As a general rule, everything has its advantages and also its negative points. We always have to take care with “evangelists” that will make some technology or methodology looks like it hasn’t problems or has zero impact.
This also applies to TDD. Let’s see some of its reservations:
Increases the effort
It’s necessary to spend much more time creating tests and mocks, not to mention the Continuous Integration infrastructure. Of course it can be considered as an investment in quality instead of a penalty, but in practice not everyone can afford the overhead.
Increases the complexity
The architecture becomes more complex since Dependency Injection and other decoupling techniques are abundantly used everywhere.
Changes in requirements are much more costly, since you need to rewrite the code of the system itself plus all the tests and mocks involved.
If the engineer don’t know well what he’s doing, the system will end with tons of kludges.
Intrusiveness in the main code
In some situations, you’ll have to code in a specific way in order the code can be tested later. The application architecture is then affected by outside unnatural factors.
In short, the design is influenced by tests, what is not desirable since is one more thing to be considered and to grab the architect’s attention.
Testing everything is almost impossible
Many technologies are hard to test independently or even in integration tests.
Think about user interfaces, for example. How many technologies allow us to run it in a decoupled way? There’s tools like Selenium for web apps, but they also brings tons of other limitations and dependencies.
Is TDD dead?
We just saw every benefit comes at a cost. This is the main point about TDD being dead. Is the cost of testing everything and creating mocks for every dependency worthy? Let’s look at some comments about the aforementioned talk.
David Hansson starts arguing that lots of people can’t do TDD because of the nature of their work. He talks about the need of numerous mocks and how it makes coding more difficult.
Kent Beck continues and tell us about situations where the team couldn’t refactor their code because the tests were so coupled to the implementation, with two or three levels of mocks, that any modification affected countless of them. He also asserted TDD fits better certain scenarios, for instance, when requirements are clear enough so you can write them in form of tests directly. On the other hand, there are situations when the developer finds out little by little what he actually should do. This is recurrent in framework development and algorithms for analyzing non-structured data.
Fowler argues the major benefit of TDD is a self-testing code.
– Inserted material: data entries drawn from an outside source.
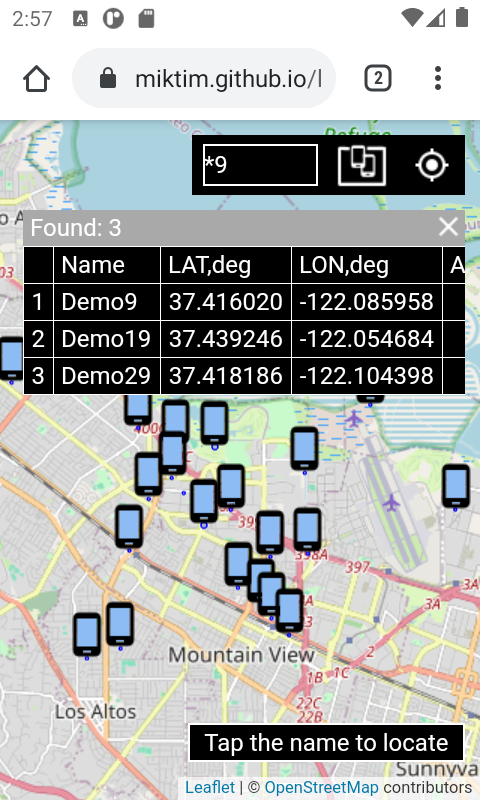
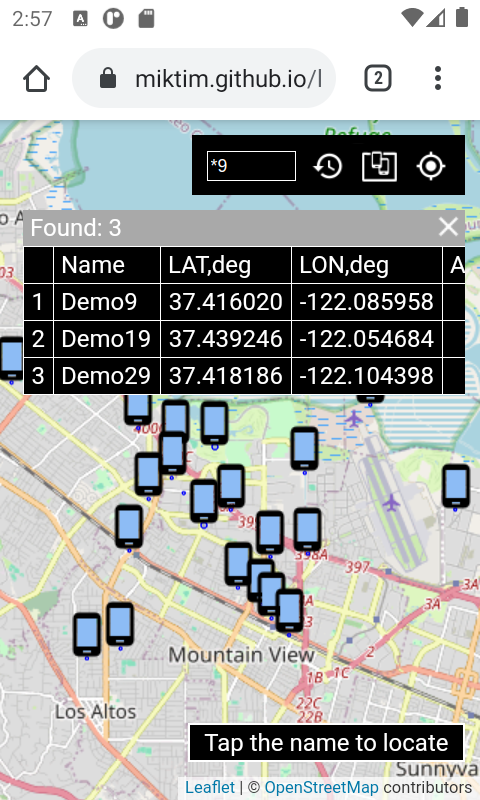
1.2.2

Changed region(s): [[0.6562, 0.1562, 0.8438, 0.25], [0.4062, 0.1875, 0.625, 0.25], [0.875, 0.1875, 0.9375, 0.25]]

diff --git a/README.md b/README.md
@@ -41,7 +41,8 @@ Track your own location:
 The objects are represented by an icon and a circle with a radius equal to the accuracy of the coordinates. Objects with an expired timeout dim.
   
 Controls at the screen top right:
-- field to search objects by name. You can use wildcards in the file search style: ? - any single character, * - any characters. Tap the name to locate the object.  
+- field to search objects by name. You can use wildcards in the file search style: ? - any single character, * - any characters. Tap the name to locate the object. 
+- button to display the message history. 
 - button to display all objects on the screen.  
 - button for centering the map according to your own location.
But this could be achieved in other ways. He also talks about those who say “you aren’t doing unit tests right” because of some dependencies during the test. According to him, the “purity” of the definition is not so important, but the test should work and be useful. Furthermore, there’s alternative definitions of Unit Test.
It’s important to comprehend TDD is not the silver bullet of software development. It brings various potential challenges and problems, mainly if there’s not enough experienced people in the team.
Tests are essential, but for each project we could have different kinds of tests, whose cost-benefit should be evaluated for each individual case.
Tests shouldn’t be the goal in itself, even in TDD. Their true goal is guarantee we’re delivering what the client really needs.
Time and effort invested in tests also should be pondered. It affects directly the quality, but the quality has its price. Who will pay for it?
About unit testing, we shouldn’t pursue only purity. The important is the test tests, that is, it works for that situation.
Finally, a general rule could be: use TDD moderately.
Here is the link of the Hangout with those great guys: